CONTEMPORARY RUSSIAN PHOTOGRAPHY
Liberalization and Experimentation - The mid/late 1980s-2010s
FotoFest at Winter Street Studios, 2101 Winter St,Houston, Texas and
FotoFest at Spring St. Studios, 1824 Spring St, Houston, Texas
Untitled, 2009. From the series The Edge. Courtesy of the artist.
The mid/late 1980s and the 1990s were a period of profound transition for the Soviet Union. The well-known reform movements Glasnost (openness) and Perestroika (economic restructuring) changed the country irrevocably and ultimately set the stage for the dissolution of the Soviet Union. These movements vastly expanded the cultural openings of the previous decades. The 1980s and 1990s brought about the dissolution of state censorship and extraordinary opportunities were created for an open examination of Soviet and Russian society. The 1990s were a decade of unregulated capitalist growth that created a class of newly affluent business people and consumers of mass culture.

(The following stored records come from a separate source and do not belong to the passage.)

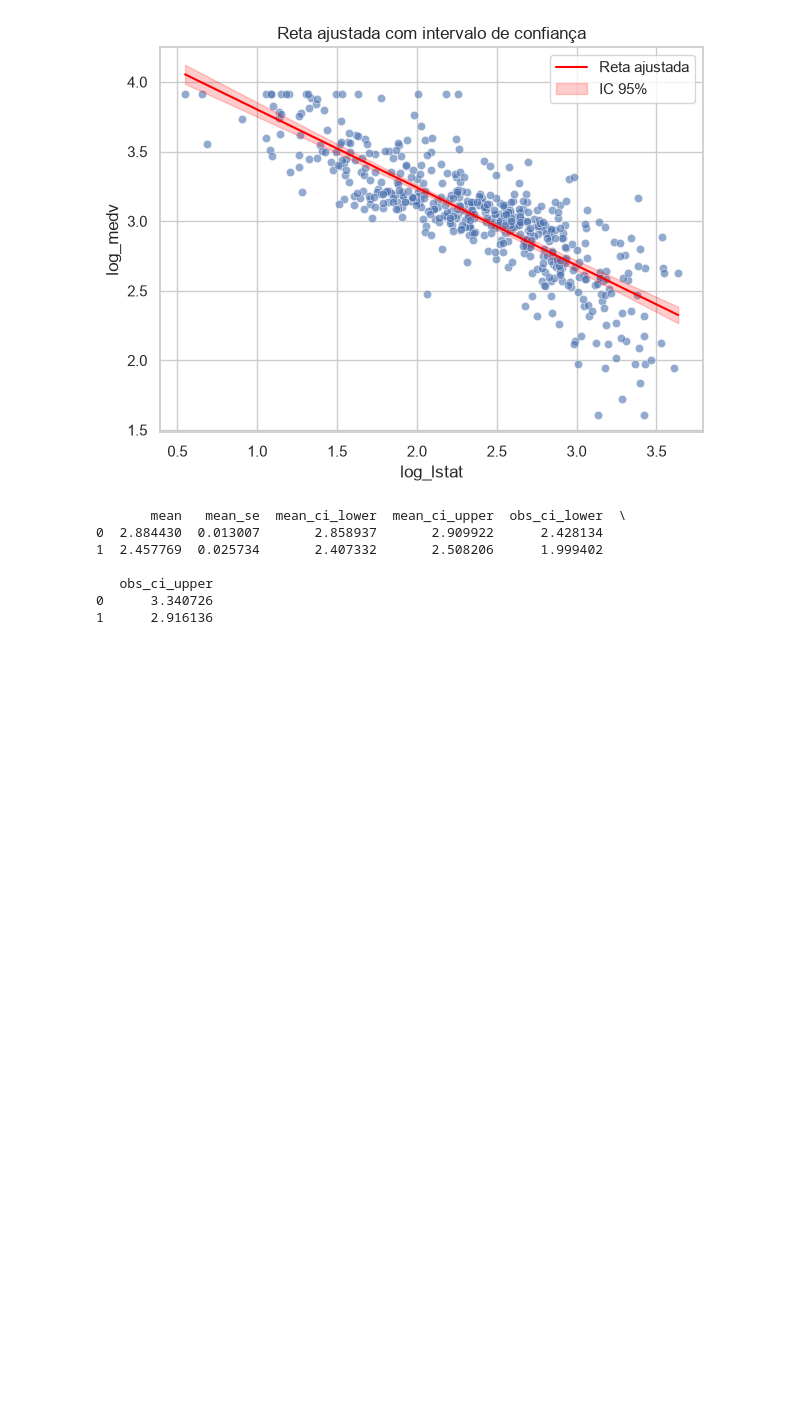
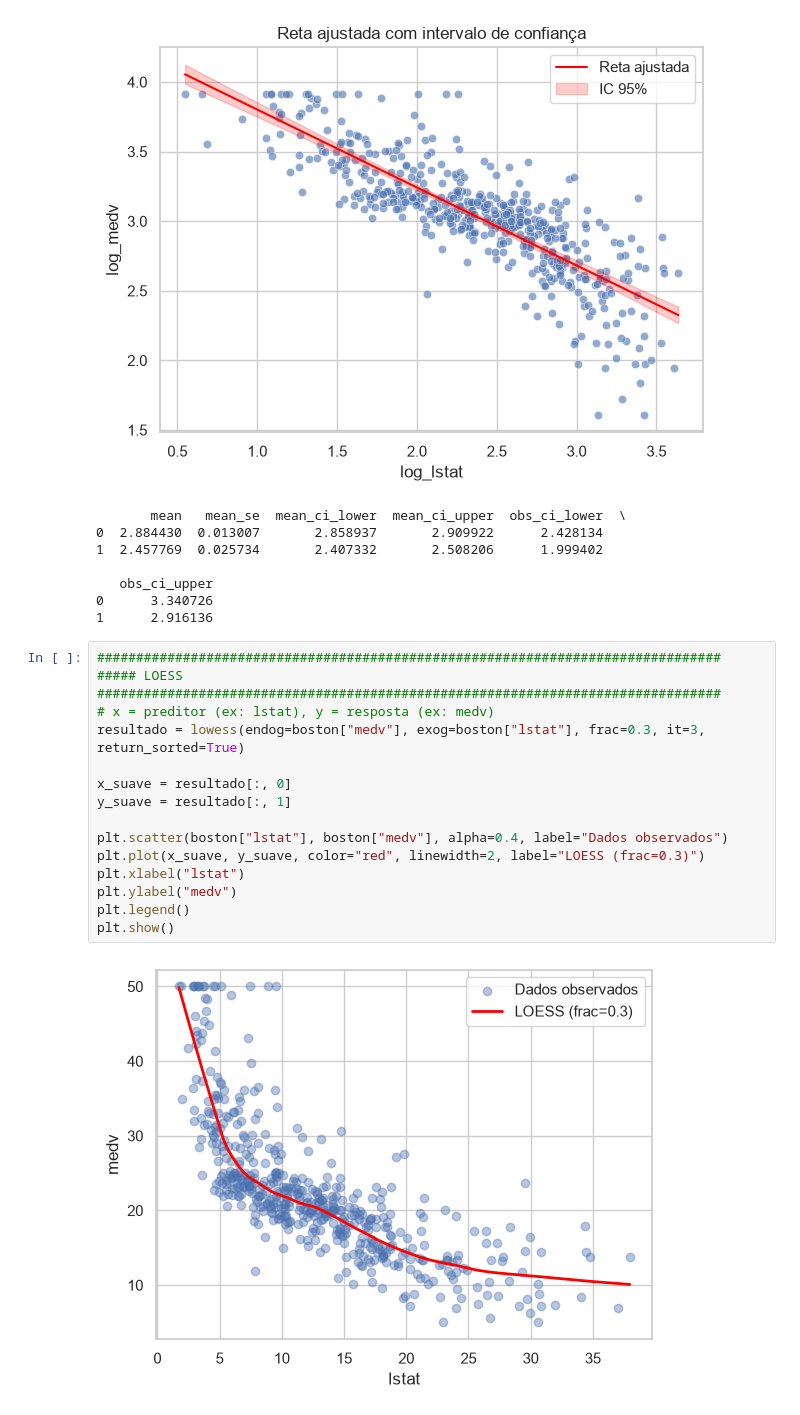
Before and after one commit to ClerenceSilva/KNN-LOESS-RLS, a Jupyter notebook: desafio 1/Códigos.ipynb, the cells around one changed output. Saved outputs shown, nothing was run; the diff lists cells and outputs as text; blank space fills up the shorter version.

```diff
--- a/desafio 1/Códigos.ipynb
+++ b/desafio 1/Códigos.ipynb
@@ -217,3 +242,21 @@ print(pred_media)
    obs_ci_upper
 0      3.340726
 1      2.916136
+# %%
+################################################################################
+##### LOESS
+################################################################################
+# x = preditor (ex: lstat), y = resposta (ex: medv)
+resultado = lowess(endog=boston["medv"], exog=boston["lstat"], frac=0.3, it=3, return_sorted=True)
+
+x_suave = resultado[:, 0]
+y_suave = resultado[:, 1]
+
+plt.scatter(boston["lstat"], boston["medv"], alpha=0.4, label="Dados observados")
+plt.plot(x_suave, y_suave, color="red", linewidth=2, label="LOESS (frac=0.3)")
+plt.xlabel("lstat")
+plt.ylabel("medv")
+plt.legend()
+plt.show()
+# %% [output]
+[figure, added]
```
Also changed, not shown: parts of 7 cells of this notebook.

Photography and other art forms saw a burst of creative energy and multi-faceted experimentalism that moved in many different directions. The first years of Perestroika were marked by hope. Artists not only re-interpreted all aspects of Soviet political language and life, but they also often moved art into non-traditional spaces, bringing it directly to the public. Later, with the ensuing political and economic chaos of the mid 1990s, artists became more openly critical, confronting traditional Soviet mores and parodying the external realities of Soviet-Russian life and ideology. In the early 21st century, as the heady and often violent conditions of change began to stabilize, many artists turned toward aesthetic and metaphysical explorations of photography itself. It was a twenty-five year period of remarkable diversity and creativity in Russian photography.
The two Perestroika exhibitions are the largest of the Russian presentations at the FotoFest 2012 Biennial. They present a number of internationally-known Russian artists.
Featured artists include:
Valera and Natasha Cherkashin
|Valera and Natasha Cherkashin, From the installation The Fall of Empire, 1994-1997. Courtesy of the artists